Aim of the exercise →
Down to the last word, output the records below, skipping any images.
"""
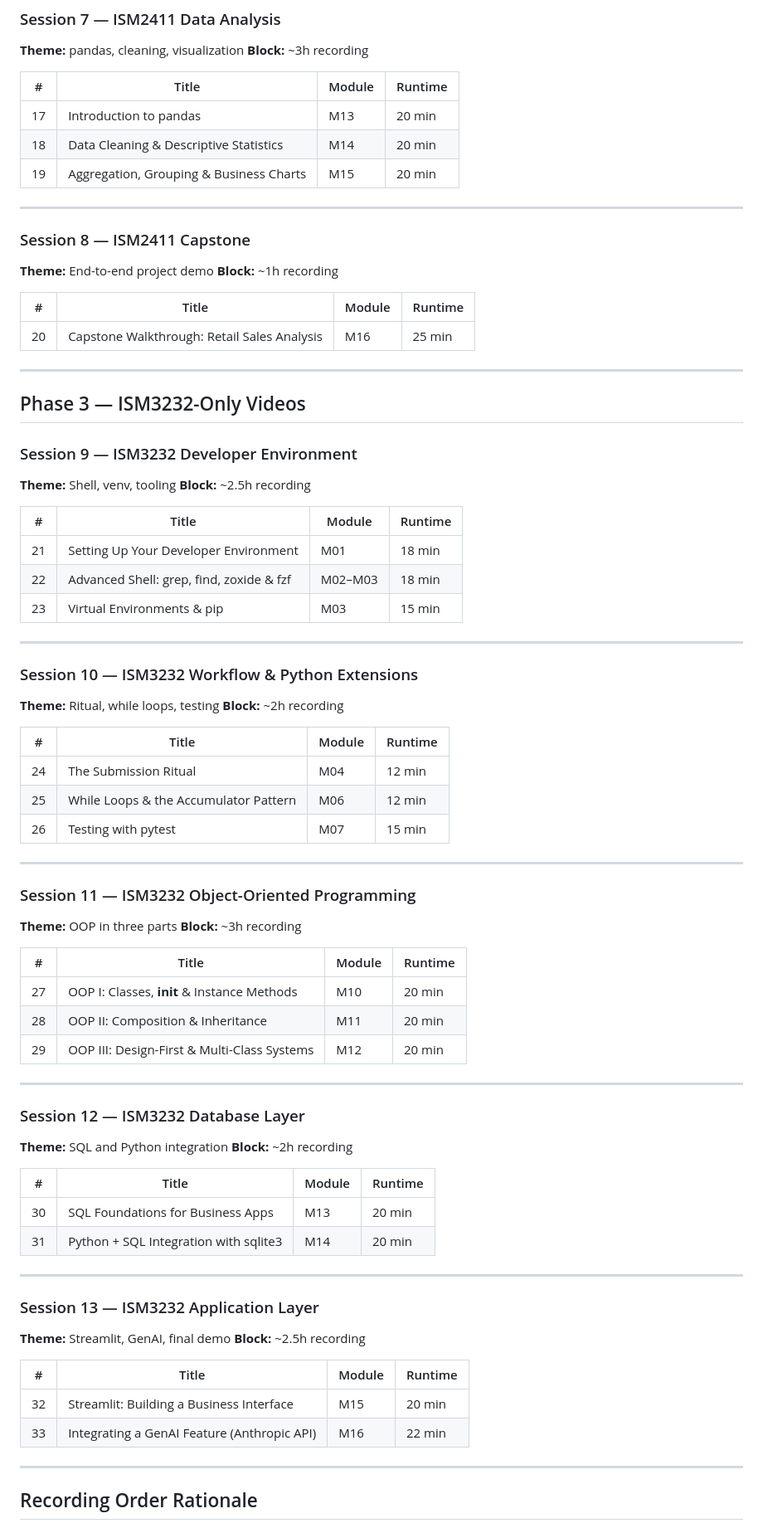
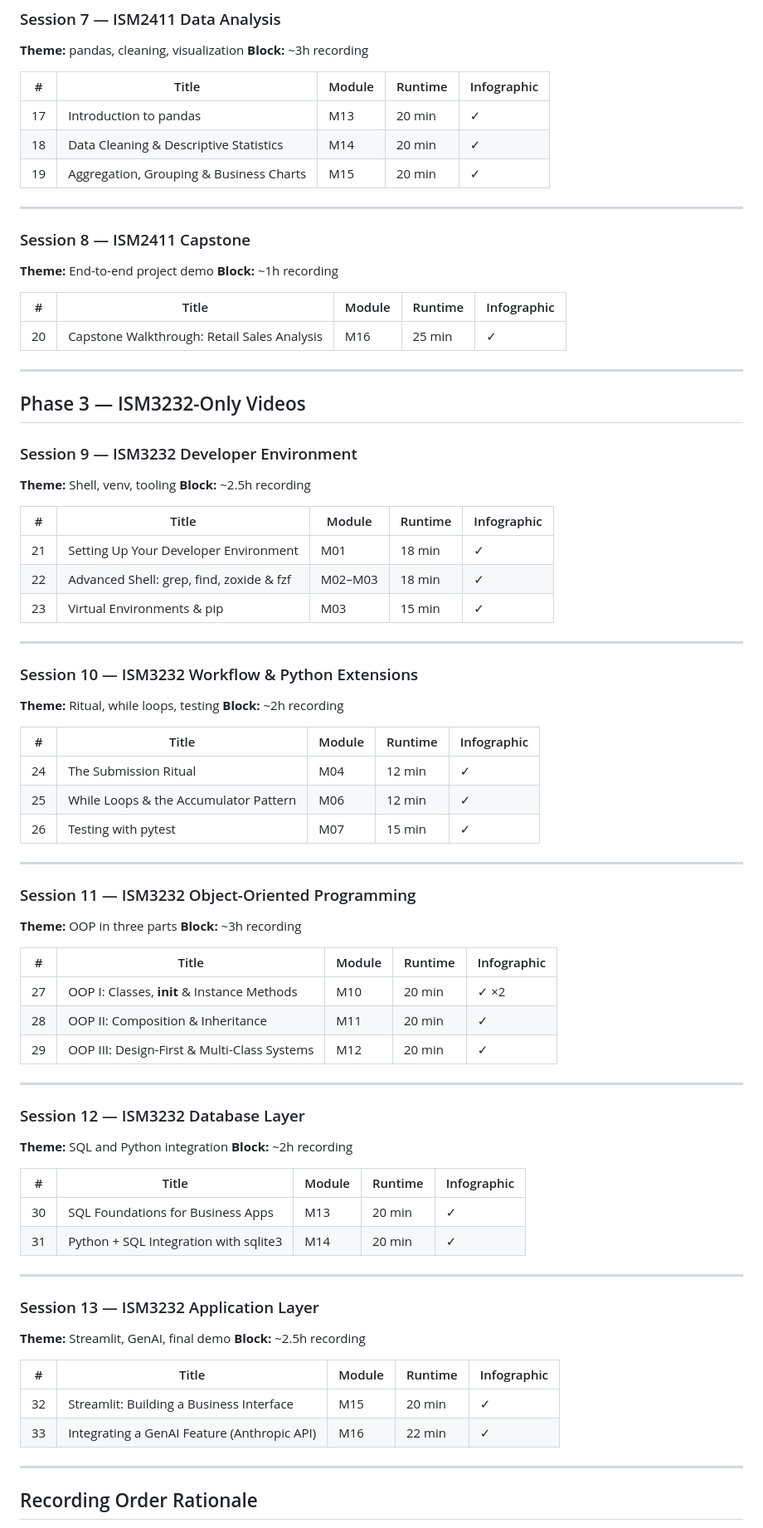
Before and after one commit to markumreed/ism_courses, a Markdown page: recording_schedule.md, the part around one of its changes. Shown at 83% size. Rendered like a GitHub page.

```diff
--- a/recording_schedule.md
+++ b/recording_schedule.md
@@ -92,11 +94,11 @@ Recording-to-finish ratio estimated at ~2x (retakes, setup, dead air trimming).
 **Theme:** pandas, cleaning, visualization
 **Block:** ~3h recording
 
-| # | Title | Module | Runtime |
-|---|---|---|---|
-| 17 | Introduction to pandas | M13 | 20 min |
-| 18 | Data Cleaning & Descriptive Statistics | M14 | 20 min |
-| 19 | Aggregation, Grouping & Business Charts | M15 | 20 min |
+| # | Title | Module | Runtime | Infographic |
+|---|---|---|---|---|
+| 17 | Introduction to pandas | M13 | 20 min | ✓ |
+| 18 | Data Cleaning & Descriptive Statistics | M14 | 20 min | ✓ |
+| 19 | Aggregation, Grouping & Business Charts | M15 | 20 min | ✓ |
 
 ---
 
@@ -104,9 +106,9 @@ Recording-to-finish ratio estimated at ~2x (retakes, setup, dead air trimming).
 **Theme:** End-to-end project demo
 **Block:** ~1h recording
 
-| # | Title | Module | Runtime |
-|---|---|---|---|
-| 20 | Capstone Walkthrough: Retail Sales Analysis | M16 | 25 min |
+| # | Title | Module | Runtime | Infographic |
+|---|---|---|---|---|
+| 20 | Capstone Walkthrough: Retail Sales Analysis | M16 | 25 min | ✓ |
 
 ---
 
@@ -116,11 +118,11 @@ Recording-to-finish ratio estimated at ~2x (retakes, setup, dead air trimming).
 **Theme:** Shell, venv, tooling
 **Block:** ~2.5h recording
 
-| # | Title | Module | Runtime |
-|---|---|---|---|
-| 21 | Setting Up Your Developer Environment | M01 | 18 min |
-| 22 | Advanced Shell: grep, find, zoxide & fzf | M02–M03 | 18 min |
-| 23 | Virtual Environments & pip | M03 | 15 min |
+| # | Title | Module | Runtime | Infographic |
+|---|---|---|---|---|
+| 21 | Setting Up Your Developer Environment | M01 | 18 min | ✓ |
+| 22 | Advanced Shell: grep, find, zoxide & fzf | M02–M03 | 18 min | ✓ |
+| 23 | Virtual Environments & pip | M03 | 15 min | ✓ |
 
 ---
 
@@ -128,11 +130,11 @@ Recording-to-finish ratio estimated at ~2x (retakes, setup, dead air trimming).
 **Theme:** Ritual, while loops, testing
 **Block:** ~2h recording
 
-| # | Title | Module | Runtime |
-|---|---|---|---|
-| 24 | The Submission Ritual | M04 | 12 min |
-| 25 | While Loops & the Accumulator Pattern | M06 | 12 min |
-| 26 | Testing with pytest | M07 | 15 min |
+| # | Title | Module | Runtime | Infographic |
+|---|---|---|---|---|
+| 24 | The Submission Ritual | M04 | 12 min | ✓ |
+| 25 | While Loops & the Accumulator Pattern | M06 | 12 min | ✓ |
+| 26 | Testing with pytest | M07 | 15 min | ✓ |
 
 ---
 
@@ -140,11 +142,11 @@ Recording-to-finish ratio estimated at ~2x (retakes, setup, dead air trimming).
 **Theme:** OOP in three parts
 **Block:** ~3h recording
 
-| # | Title | Module | Runtime |
-|---|---|---|---|
-| 27 | OOP I: Classes, __init__ & Instance Methods | M10 | 20 min |
-| 28 | OOP II: Composition & Inheritance | M11 | 20 min |
-| 29 | OOP III: Design-First & Multi-Class Systems | M12 | 20 min |
+| # | Title | Module | Runtime | Infographic |
+|---|---|---|---|---|
+| 27 | OOP I: Classes, __init__ & Instance Methods | M10 | 20 min | ✓ ×2 |
+| 28 | OOP II: Composition & Inheritance | M11 | 20 min | ✓ |
+| 29 | OOP III: Design-First & Multi-Class Systems | M12 | 20 min | ✓ |
 
 ---
 
@@ -152,10 +154,10 @@ Recording-to-finish ratio estimated at ~2x (retakes, setup, dead air trimming).
 **Theme:** SQL and Python integration
 **Block:** ~2h recording
 
-| # | Title | Module | Runtime |
-|---|---|---|---|
-| 30 | SQL Foundations for Business Apps | M13 | 20 min |
-| 31 | Python + SQL Integration with sqlite3 | M14 | 20 min |
+| # | Title | Module | Runtime | Infographic |
+|---|---|---|---|---|
+| 30 | SQL Foundations for Business Apps | M13 | 20 min | ✓ |
+| 31 | Python + SQL Integration with sqlite3 | M14 | 20 min | ✓ |
 
 ---
 
@@ -163,10 +165,10 @@ Recording-to-finish ratio estimated at ~2x (retakes, setup, dead air trimming).
 **Theme:** Streamlit, GenAI, final demo
 **Block:** ~2.5h recording
 
-| # | Title | Module | Runtime |
-|---|---|---|---|
-| 32 | Streamlit: Building a Business Interface | M15 | 20 min |
-| 33 | Integrating a GenAI Feature (Anthropic API) | M16 | 22 min |
+| # | Title | Module | Runtime | Infographic |
+|---|---|---|---|---|
+| 32 | Streamlit: Building a Business Interface | M15 | 20 min | ✓ |
+| 33 | Integrating a GenAI Feature (Anthropic API) | M16 | 22 min | ✓ |
 
 ---
 
```
Also changed, not shown: other parts of recording_schedule.md (+32 -28 lines).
"""
Answer space →
Before and after one commit to markumreed/ism_courses, a Markdown page: recording_schedule.md, the part around one of its changes. Shown at 83% size. Rendered like a GitHub page.

```diff
--- a/recording_schedule.md
+++ b/recording_schedule.md
@@ -92,11 +94,11 @@ Recording-to-finish ratio estimated at ~2x (retakes, setup, dead air trimming).
 **Theme:** pandas, cleaning, visualization
 **Block:** ~3h recording
 
-| # | Title | Module | Runtime |
-|---|---|---|---|
-| 17 | Introduction to pandas | M13 | 20 min |
-| 18 | Data Cleaning & Descriptive Statistics | M14 | 20 min |
-| 19 | Aggregation, Grouping & Business Charts | M15 | 20 min |
+| # | Title | Module | Runtime | Infographic |
+|---|---|---|---|---|
+| 17 | Introduction to pandas | M13 | 20 min | ✓ |
+| 18 | Data Cleaning & Descriptive Statistics | M14 | 20 min | ✓ |
+| 19 | Aggregation, Grouping & Business Charts | M15 | 20 min | ✓ |
 
 ---
 
@@ -104,9 +106,9 @@ Recording-to-finish ratio estimated at ~2x (retakes, setup, dead air trimming).
 **Theme:** End-to-end project demo
 **Block:** ~1h recording
 
-| # | Title | Module | Runtime |
-|---|---|---|---|
-| 20 | Capstone Walkthrough: Retail Sales Analysis | M16 | 25 min |
+| # | Title | Module | Runtime | Infographic |
+|---|---|---|---|---|
+| 20 | Capstone Walkthrough: Retail Sales Analysis | M16 | 25 min | ✓ |
 
 ---
 
@@ -116,11 +118,11 @@ Recording-to-finish ratio estimated at ~2x (retakes, setup, dead air trimming).
 **Theme:** Shell, venv, tooling
 **Block:** ~2.5h recording
 
-| # | Title | Module | Runtime |
-|---|---|---|---|
-| 21 | Setting Up Your Developer Environment | M01 | 18 min |
-| 22 | Advanced Shell: grep, find, zoxide & fzf | M02–M03 | 18 min |
-| 23 | Virtual Environments & pip | M03 | 15 min |
+| # | Title | Module | Runtime | Infographic |
+|---|---|---|---|---|
+| 21 | Setting Up Your Developer Environment | M01 | 18 min | ✓ |
+| 22 | Advanced Shell: grep, find, zoxide & fzf | M02–M03 | 18 min | ✓ |
+| 23 | Virtual Environments & pip | M03 | 15 min | ✓ |
 
 ---
 
@@ -128,11 +130,11 @@ Recording-to-finish ratio estimated at ~2x (retakes, setup, dead air trimming).
 **Theme:** Ritual, while loops, testing
 **Block:** ~2h recording
 
-| # | Title | Module | Runtime |
-|---|---|---|---|
-| 24 | The Submission Ritual | M04 | 12 min |
-| 25 | While Loops & the Accumulator Pattern | M06 | 12 min |
-| 26 | Testing with pytest | M07 | 15 min |
+| # | Title | Module | Runtime | Infographic |
+|---|---|---|---|---|
+| 24 | The Submission Ritual | M04 | 12 min | ✓ |
+| 25 | While Loops & the Accumulator Pattern | M06 | 12 min | ✓ |
+| 26 | Testing with pytest | M07 | 15 min | ✓ |
 
 ---
 
@@ -140,11 +142,11 @@ Recording-to-finish ratio estimated at ~2x (retakes, setup, dead air trimming).
 **Theme:** OOP in three parts
 **Block:** ~3h recording
 
-| # | Title | Module | Runtime |
-|---|---|---|---|
-| 27 | OOP I: Classes, __init__ & Instance Methods | M10 | 20 min |
-| 28 | OOP II: Composition & Inheritance | M11 | 20 min |
-| 29 | OOP III: Design-First & Multi-Class Systems | M12 | 20 min |
+| # | Title | Module | Runtime | Infographic |
+|---|---|---|---|---|
+| 27 | OOP I: Classes, __init__ & Instance Methods | M10 | 20 min | ✓ ×2 |
+| 28 | OOP II: Composition & Inheritance | M11 | 20 min | ✓ |
+| 29 | OOP III: Design-First & Multi-Class Systems | M12 | 20 min | ✓ |
 
 ---
 
@@ -152,10 +154,10 @@ Recording-to-finish ratio estimated at ~2x (retakes, setup, dead air trimming).
 **Theme:** SQL and Python integration
 **Block:** ~2h recording
 
-| # | Title | Module | Runtime |
-|---|---|---|---|
-| 30 | SQL Foundations for Business Apps | M13 | 20 min |
-| 31 | Python + SQL Integration with sqlite3 | M14 | 20 min |
+| # | Title | Module | Runtime | Infographic |
+|---|---|---|---|---|
+| 30 | SQL Foundations for Business Apps | M13 | 20 min | ✓ |
+| 31 | Python + SQL Integration with sqlite3 | M14 | 20 min | ✓ |
 
 ---
 
@@ -163,10 +165,10 @@ Recording-to-finish ratio estimated at ~2x (retakes, setup, dead air trimming).
 **Theme:** Streamlit, GenAI, final demo
 **Block:** ~2.5h recording
 
-| # | Title | Module | Runtime |
-|---|---|---|---|
-| 32 | Streamlit: Building a Business Interface | M15 | 20 min |
-| 33 | Integrating a GenAI Feature (Anthropic API) | M16 | 22 min |
+| # | Title | Module | Runtime | Infographic |
+|---|---|---|---|---|
+| 32 | Streamlit: Building a Business Interface | M15 | 20 min | ✓ |
+| 33 | Integrating a GenAI Feature (Anthropic API) | M16 | 22 min | ✓ |
 
 ---
 
```
Also changed, not shown: other parts of recording_schedule.md (+32 -28 lines).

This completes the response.